* [WHAT TO WORK ON]:
When you copy the data that follows, reproduce every word exactly and leave out the images.

* [MATERIAL PROVIDED]:
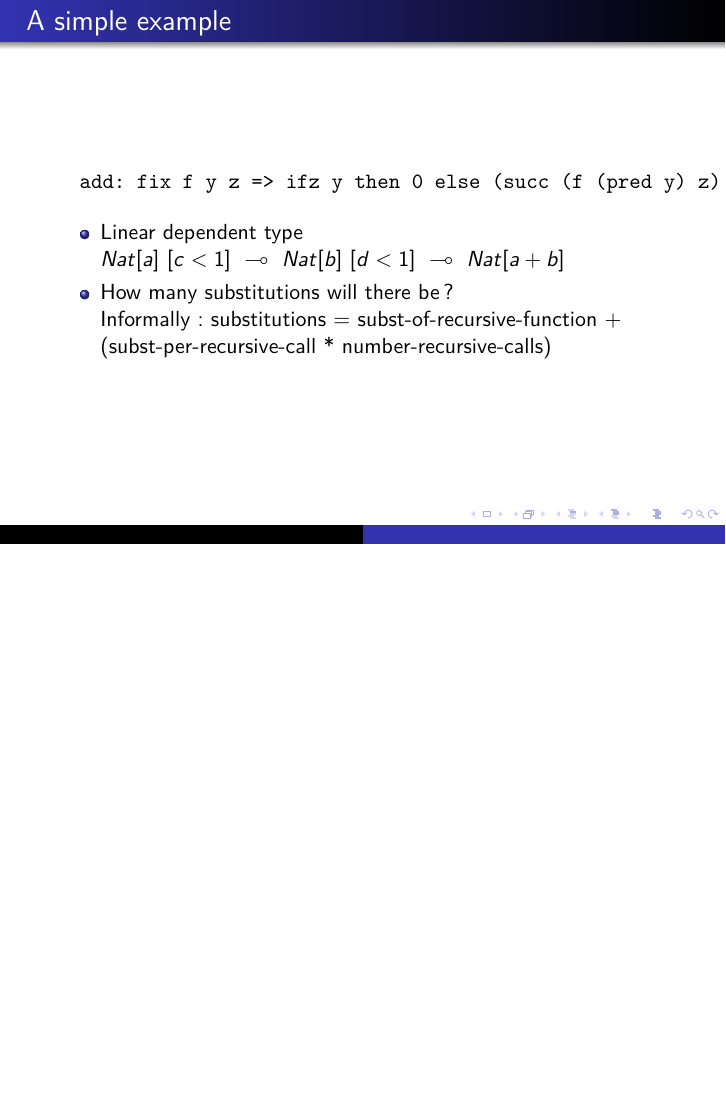
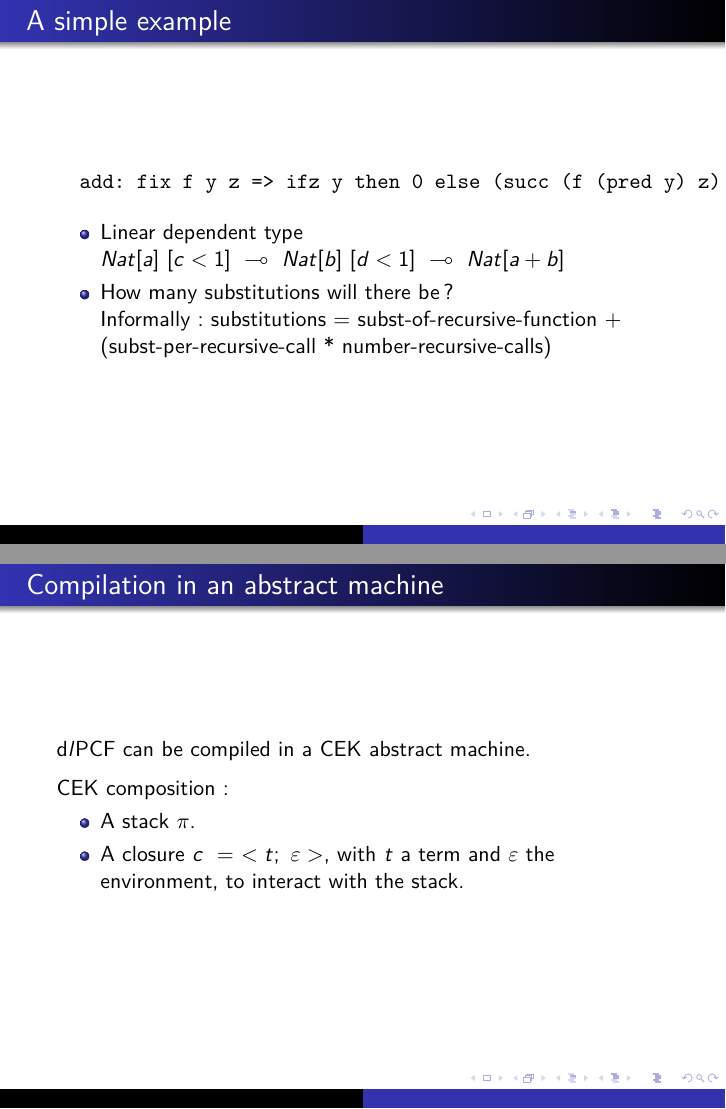
Before and after one commit to Thriim/tep-dlpcf, LaTeX slides (presentation.tex): page 5 of 5 before the commit and pages 5 and 6 of 6 after it, the two joined at a grey line, the shorter picture padded with empty space. Compiled offline with pdfLaTeX.

Commit message:
Added Abstract machine slide

```diff
--- a/presentation.tex
+++ b/presentation.tex
@@ -85,7 +85,21 @@ $\sigma_{n}~\multimap~\tau$
 \end{itemize}
 \end{frame}
 
+\begin{frame}
+\frametitle{Compilation in an abstract machine}
 
+d$l$PCF can be compiled in a CEK abstract machine.
+
+\medskip
+
+CEK composition:
+\begin{itemize}
+\item A stack $\pi$.
+\item A closure $c~=~<t;~\varepsilon >$, with $t$ a term and $\varepsilon$ the
+  environment, to interact with the stack.
+\end{itemize}
+
+\end{frame}
 
 \end{document}
 
```
Also changed, not shown: presentation.tex (12 more changed lines).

* [ANSWER BOX]:
Before and after one commit to Thriim/tep-dlpcf, LaTeX slides (presentation.tex): page 5 of 5 before the commit and pages 5 and 6 of 6 after it, the two joined at a grey line, the shorter picture padded with empty space. Compiled offline with pdfLaTeX.

Commit message:
Added Abstract machine slide

```diff
--- a/presentation.tex
+++ b/presentation.tex
@@ -85,7 +85,21 @@ $\sigma_{n}~\multimap~\tau$
 \end{itemize}
 \end{frame}
 
+\begin{frame}
+\frametitle{Compilation in an abstract machine}
 
+d$l$PCF can be compiled in a CEK abstract machine.
+
+\medskip
+
+CEK composition:
+\begin{itemize}
+\item A stack $\pi$.
+\item A closure $c~=~<t;~\varepsilon >$, with $t$ a term and $\varepsilon$ the
+  environment, to interact with the stack.
+\end{itemize}
+
+\end{frame}
 
 \end{document}
 
```
Also changed, not shown: presentation.tex (12 more changed lines).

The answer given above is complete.